Morinville residents could theoretically be jailed for not wearing a mask under a proposed new mask bylaw – one several town councillors say is too harsh.
Morinville council considered the details of the proposed mandatory face covering bylaw on Sept. 15 during committee of the whole.
Iain Bushell, the town’s general manager of community and infrastructure services, said he cobbled together a draft bylaw based on the best examples he could find in Alberta.
Like the one passed by Sturgeon County, Morinville’s draft mask law required people to wear masks at all times while in an indoor, enclosed, or mostly enclosed public place or public vehicle.
It also included the same exemptions.
Anyone who was under the age of 10 or unable to wear a mask without help or for mental/physical/human rights reasons was exempt, as were people caring for disabled persons if a mask would interfere with that care.
Masks were not required while eating or drinking in a designated spot or religious ceremony, doing something that required being unmasked, while separated by physical barriers, or while exercising. People could also go mask-free while doing theatre or a personal consultation provided they stayed two meters apart.
The draft law did not apply to schools, hospitals, child care facilities, and any employee-only areas or stage areas in religious ceremonies provided physical barriers or two metres of separation were present.
The draft law differed in several important respects.
Like Sturgeon’s, Morinville’s mask requirement would not activate until Alberta Health Services placed the town on its COVID-19 watch list, which happens when there are 10 active cases and 50 per 100,000 people. Unlike the Sturgeon law, which lapses once the county spends 14 consecutive days not on the watch list, Morinville’s mask requirement would stay in force until council explicitly repealed it or the law expired on Dec. 31, 2020.
When asked why the draft did not include an automatic “off” switch, Bushell said it would be simpler to have a mask law that stayed in place until council explicitly said otherwise, adding that about half of this region’s mask laws did not have auto-off switches.
Many councillors said they wanted to see an “off” switch in the law, but differed on its details. Coun. Scott Richardson favoured a 14-day threshold to be consistent with Sturgeon County, while Mayor Barry Turner and councillors Stephen Dafoe, and Lawrence Giffin leaned toward 28 days, as that is the timeframe the province uses to determine if an outbreak at a school is over.

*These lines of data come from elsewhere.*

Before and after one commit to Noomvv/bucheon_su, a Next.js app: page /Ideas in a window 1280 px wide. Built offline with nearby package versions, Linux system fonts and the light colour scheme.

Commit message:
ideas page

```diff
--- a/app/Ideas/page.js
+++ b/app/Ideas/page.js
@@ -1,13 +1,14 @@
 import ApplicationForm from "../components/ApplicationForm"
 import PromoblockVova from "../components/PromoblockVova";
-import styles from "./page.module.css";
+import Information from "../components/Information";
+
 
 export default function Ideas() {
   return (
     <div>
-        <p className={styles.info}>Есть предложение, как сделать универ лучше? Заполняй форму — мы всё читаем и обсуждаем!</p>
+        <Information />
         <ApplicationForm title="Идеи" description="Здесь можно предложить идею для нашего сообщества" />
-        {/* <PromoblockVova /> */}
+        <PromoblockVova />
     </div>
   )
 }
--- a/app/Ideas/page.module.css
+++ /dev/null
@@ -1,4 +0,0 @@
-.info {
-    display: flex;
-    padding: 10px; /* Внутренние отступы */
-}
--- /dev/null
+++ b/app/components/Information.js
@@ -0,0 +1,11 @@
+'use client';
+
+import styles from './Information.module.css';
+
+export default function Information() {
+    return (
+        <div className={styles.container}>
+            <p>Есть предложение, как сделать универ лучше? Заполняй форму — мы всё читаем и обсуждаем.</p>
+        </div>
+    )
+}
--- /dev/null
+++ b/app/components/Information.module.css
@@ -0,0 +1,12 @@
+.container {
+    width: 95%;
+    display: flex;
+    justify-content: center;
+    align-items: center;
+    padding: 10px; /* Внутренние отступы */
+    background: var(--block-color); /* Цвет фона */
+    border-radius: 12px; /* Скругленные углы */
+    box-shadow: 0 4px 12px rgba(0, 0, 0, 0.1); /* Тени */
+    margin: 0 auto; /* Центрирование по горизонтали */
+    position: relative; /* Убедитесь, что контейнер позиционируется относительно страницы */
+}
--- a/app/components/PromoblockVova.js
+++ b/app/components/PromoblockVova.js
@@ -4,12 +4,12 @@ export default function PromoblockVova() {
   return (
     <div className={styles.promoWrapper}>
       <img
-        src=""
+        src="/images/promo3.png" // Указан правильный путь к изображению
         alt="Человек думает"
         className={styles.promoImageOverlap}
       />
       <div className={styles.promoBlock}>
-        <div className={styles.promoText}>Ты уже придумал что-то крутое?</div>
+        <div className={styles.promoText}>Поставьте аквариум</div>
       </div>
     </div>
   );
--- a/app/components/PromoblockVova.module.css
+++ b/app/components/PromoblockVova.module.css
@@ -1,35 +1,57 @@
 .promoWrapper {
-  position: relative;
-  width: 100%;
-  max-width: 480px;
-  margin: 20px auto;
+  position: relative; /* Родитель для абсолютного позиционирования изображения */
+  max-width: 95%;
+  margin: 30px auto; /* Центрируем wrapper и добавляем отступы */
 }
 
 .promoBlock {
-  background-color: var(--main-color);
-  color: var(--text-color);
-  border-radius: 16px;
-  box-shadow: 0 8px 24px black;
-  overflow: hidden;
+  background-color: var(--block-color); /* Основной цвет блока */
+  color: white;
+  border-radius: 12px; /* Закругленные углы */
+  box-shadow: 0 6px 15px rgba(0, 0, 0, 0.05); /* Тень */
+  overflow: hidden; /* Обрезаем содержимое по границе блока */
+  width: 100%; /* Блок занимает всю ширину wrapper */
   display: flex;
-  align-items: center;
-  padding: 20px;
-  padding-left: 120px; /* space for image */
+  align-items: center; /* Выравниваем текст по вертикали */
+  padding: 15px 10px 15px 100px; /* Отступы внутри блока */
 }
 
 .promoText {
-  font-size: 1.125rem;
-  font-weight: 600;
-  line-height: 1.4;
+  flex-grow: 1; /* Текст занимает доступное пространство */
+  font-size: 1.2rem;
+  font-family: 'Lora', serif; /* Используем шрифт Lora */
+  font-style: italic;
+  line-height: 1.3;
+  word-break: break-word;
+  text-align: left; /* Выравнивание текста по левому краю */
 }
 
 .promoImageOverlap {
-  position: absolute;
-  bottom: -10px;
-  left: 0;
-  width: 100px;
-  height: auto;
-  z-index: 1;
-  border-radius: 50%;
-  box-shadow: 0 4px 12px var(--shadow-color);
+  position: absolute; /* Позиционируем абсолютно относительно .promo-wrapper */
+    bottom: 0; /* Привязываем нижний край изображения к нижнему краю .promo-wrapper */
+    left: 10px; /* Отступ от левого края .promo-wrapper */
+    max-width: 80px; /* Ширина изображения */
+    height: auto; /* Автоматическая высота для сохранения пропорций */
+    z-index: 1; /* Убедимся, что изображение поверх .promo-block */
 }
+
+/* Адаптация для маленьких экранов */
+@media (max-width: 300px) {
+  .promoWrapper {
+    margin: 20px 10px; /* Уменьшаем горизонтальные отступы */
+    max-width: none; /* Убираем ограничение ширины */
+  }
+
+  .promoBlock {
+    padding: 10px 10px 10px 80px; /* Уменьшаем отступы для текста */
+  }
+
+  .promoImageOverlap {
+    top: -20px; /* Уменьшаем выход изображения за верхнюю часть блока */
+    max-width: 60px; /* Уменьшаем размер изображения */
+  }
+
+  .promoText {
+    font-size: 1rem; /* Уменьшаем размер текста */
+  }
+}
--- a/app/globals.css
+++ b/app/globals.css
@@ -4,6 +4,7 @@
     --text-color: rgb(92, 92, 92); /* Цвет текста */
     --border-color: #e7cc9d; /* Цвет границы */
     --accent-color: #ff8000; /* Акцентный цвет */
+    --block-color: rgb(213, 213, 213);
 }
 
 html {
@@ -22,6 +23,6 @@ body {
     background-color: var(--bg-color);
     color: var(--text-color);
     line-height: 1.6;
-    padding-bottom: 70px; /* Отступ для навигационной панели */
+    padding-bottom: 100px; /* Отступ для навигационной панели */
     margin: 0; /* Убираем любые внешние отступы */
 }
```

“This would be so much easier if the province had mandated this kind of stuff,” Dafoe said.
The draft law said that anyone who violated its provisions could be fined at least $100 and, upon summary conviction in court, be fined up to $10,000 and/or jailed for a year. St. Albert’s mask law included similar penalties, while Sturgeon’s had a flat $100 fine.
Coun. Sarah Hall called the proposed penalties “excessive.”
“Ten thousand dollars or a year in jail for not wearing a mask at the discretion of the officer, I have a hard time with that.”
Town chief administrative officer Stephane Labonne said the draft was meant to provide a range of penalties. A $100 fine would be appropriate for one offender at a store, but you would want a bigger penalty for someone hosting a huge mask-free house party. A $10,000 fine would require a particularly extreme offence.
While several councillors opposed the $10,000 fine, Giffin said the law should include steeper fines for flagrant offences.
The draft bylaw did not include a ban on harassing people for not wearing a mask if they were exempt from doing so – a ban present in both the Sturgeon County and St. Albert mask laws.
Councillors voted 6-0 (Richardson absent) to send the draft law to their Sept. 22 regular council meeting for first reading.